To celebrate the coronation of King Charles III, here is a brief exploration of his cello connections.
As I write this, preparations are underway for the coronation of King Charles III – the cellist formerly known as Prince (of Wales). This makes two low-string world leaders – with Emperor Naruhito of Japan being a violist who became emperor on the abdication of his cellist father, Akihito, the Emperor Emeritus of Japan. (Please let me know if you know of any other political leaders who are cellists or at least other low-string players.) If only Yo-Yo Ma were eligible to run for President of the United States, we could move even closer to a world led by cellists.
At that point in my life, I didn’t know much about either the cello (as my third instrument, I’d only been playing it for about three years) or British cello history (the subject I later chose for my specialization). Still, I was impressed with the pageantry, the magnificent architectural spaces shown in St. Paul’s Cathedral, and the grandeur of the music. If only a cellist had performed as Sheku Kanneh-Mason did at Prince Harry and Meghan Markle’s wedding!
Later I became a true Anglophile, having spent my formative early adult years living and studying in England. While I chose to focus on what I think of as “cellos of the people” rather than royal or even concert instruments, I was always impressed with the connections between Princes of Wales and the cello.
King Charles and the Cello
When I was studying British cello history at Oxford, my focus was mainly on its 17th and 18th-century history. But, in one of my meetings with Jeremy Montagu, he asked if I’d thought of learning more about the Prince of Wales, Charles. That’s when I learned that he played the cello. He actually played the piano, trumpet, and cello but played the cello through his undergraduate studies, performing in a concert with the Trinity College Orchestra.
Listen to King Charles talk about his earliest memory of classical music – one shared with his grandmother – in an interview with Alan Titchmarch on Classic FM:
“I used to try and play the cello, which I loved. ” – King Charles III
A Wedding Present from Mstislav Rostropovich
Turning back to the wedding of the then Prince Charles and Lady Diana, at the time, cellist Mstislav Rostropovich offered to play for them as a wedding present. Instead of accepting this offer as a private concert, the event was held at the Barbican, so that more people could enjoy the performance – and it could be used as a fundraiser. Here is some video footage from the event. It is interesting to see Rostropovich practicing fingerings on the back of his right hand, but I doubt this was due to nerves, as suggested by the commentator, but more something to keep occupied while waiting to be presented.

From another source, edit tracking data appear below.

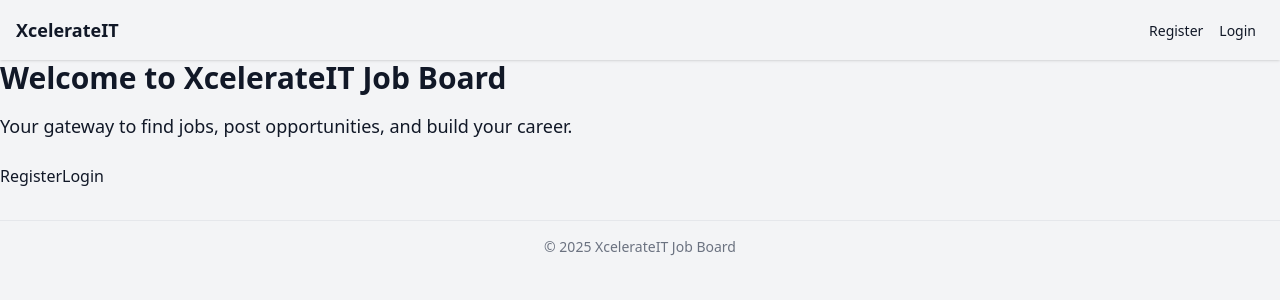
Repository: mujahid341/Job-board-application-frontend
Page: /
An editor plug-in stored every save of this project. The page is shown before and after the next save, followed by the edit.
The browser window is 1280 px wide. The pictures show the whole page.
The project was rebuilt for these pictures with package versions that can differ from the ones it lists, and the page was loaded fresh each time. Also part of the build but not shown: vite.config.js, src/components/NotFound/NotFound.css, src/components/NotFound/NotFound.jsx, src/pages/HomePage/HomePage.css, src/pages/RegisterPage/RegisterPage.css, src/pages/RegisterPage/RegisterPage.jsx, src/pages/LoginPage/LoginPage.jsx, src/services/jobApi.js and 12 more.

Above is the page before, as saved 2025-05-26 00:03:35.

After the next save:
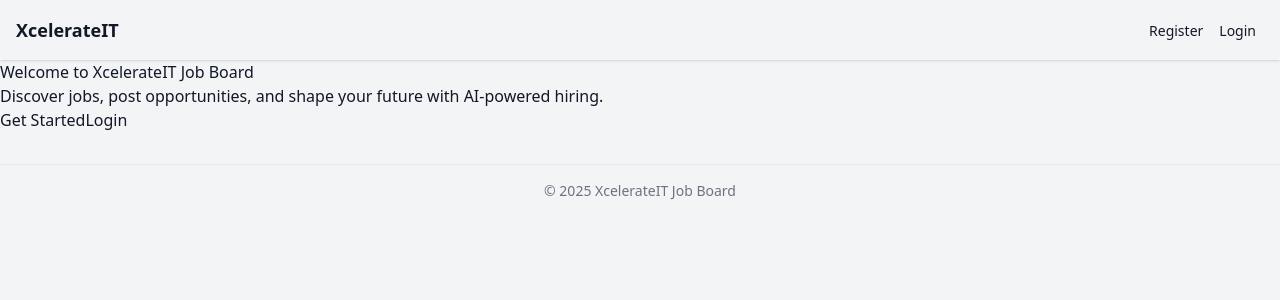
Saved 70 s later.
--- a/src/pages/HomePage/HomePage.jsx
+++ b/src/pages/HomePage/HomePage.jsx
@@ -3,13 +3,18 @@ import './HomePage.css';
 
 export default function HomePage() {
   return (
-    <div className="home-container">
-      <h1 className="text-3xl font-bold mb-4">Welcome to XcelerateIT Job Board</h1>
-      <p className="mb-6 text-lg">Your gateway to find jobs, post opportunities, and build your career.</p>
-
-      <div className="button-group">
-        <Link to="/register" className="home-btn">Register</Link>
-        <Link to="/login" className="home-btn">Login</Link>
+    <div className="home-hero">
+      <div className="hero-content">
+        <h1 className="hero-title">
+          Welcome to <span className="highlight">XcelerateIT</span> Job Board
+        </h1>
+        <p className="hero-subtitle">
+          Discover jobs, post opportunities, and shape your future with AI-powered hiring.
+        </p>
+        <div className="hero-buttons">
+          <Link to="/register" className="hero-btn">Get Started</Link>
+          <Link to="/login" className="hero-btn-outline">Login</Link>
+        </div>
       </div>
     </div>
   );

Arts Advocate and Passionate Patron
“Charles is the most culturally attuned monarch for well over a century.” – Alex Marshall, The New York Times
He has been the patron of more than twenty performing arts organizations, including the Royal Philharmonic Orchestra, the Associated Board of the Royal Schools of Music (ABRSM), the BBC National Orchestra of Wales, the Philharmonia Orchestra, and the Royal College of Music. He even conducted the Philharmonia Orchestra for the Queen Consort’s 60th birthday, in a performance of Wagner’s Siegfried Idyll.
As a cellist and music lover, The King is a powerful advocate for music education. He told Radio 3 presenter Michael Berkley:
“I’m one of those people who believes in the importance of arts education and music education in schools. Apart from anything else, I think people forget – or may not realise – what an enormous contribution the creative arts make to the whole economy. It’s immense.” – King Charles III
New Music for the Coronation
King Charles commissioned twelve new works for the coronation by composers including Judith Weir, Roxanna Panufnik, Patrick Doyle, Sarah Class, Paul Mealor, Iain Farrington, Christopher Robinson, Debbie Wiseman, Tarik O’Regan, and Andrew Lloyd Webber. Half of these new works are for orchestra and will be performed by the specially-formed Coronation Orchestra before the ceremony, before the arrival of Their Majesties at the Abbey. The first will be an overture by the Master of the King’s Music, Judith Weir, called “Brighter Visions Shine Afar.”
Although no major cello works are planned for the coronation, the composers represented by new commissions have written some wonderful cello pieces. Here is “Resonate” by Sarah Class, one of the coronation composers, for piano, cello, and orchestra, featuring the composer on the piano and cellist Caroline Dale with the Orchestra for the Earth with the London Recording Orchestra conducted by John Warner.
What cello memories do you have of King Charles III or any other world leaders? Please tell us in the comments.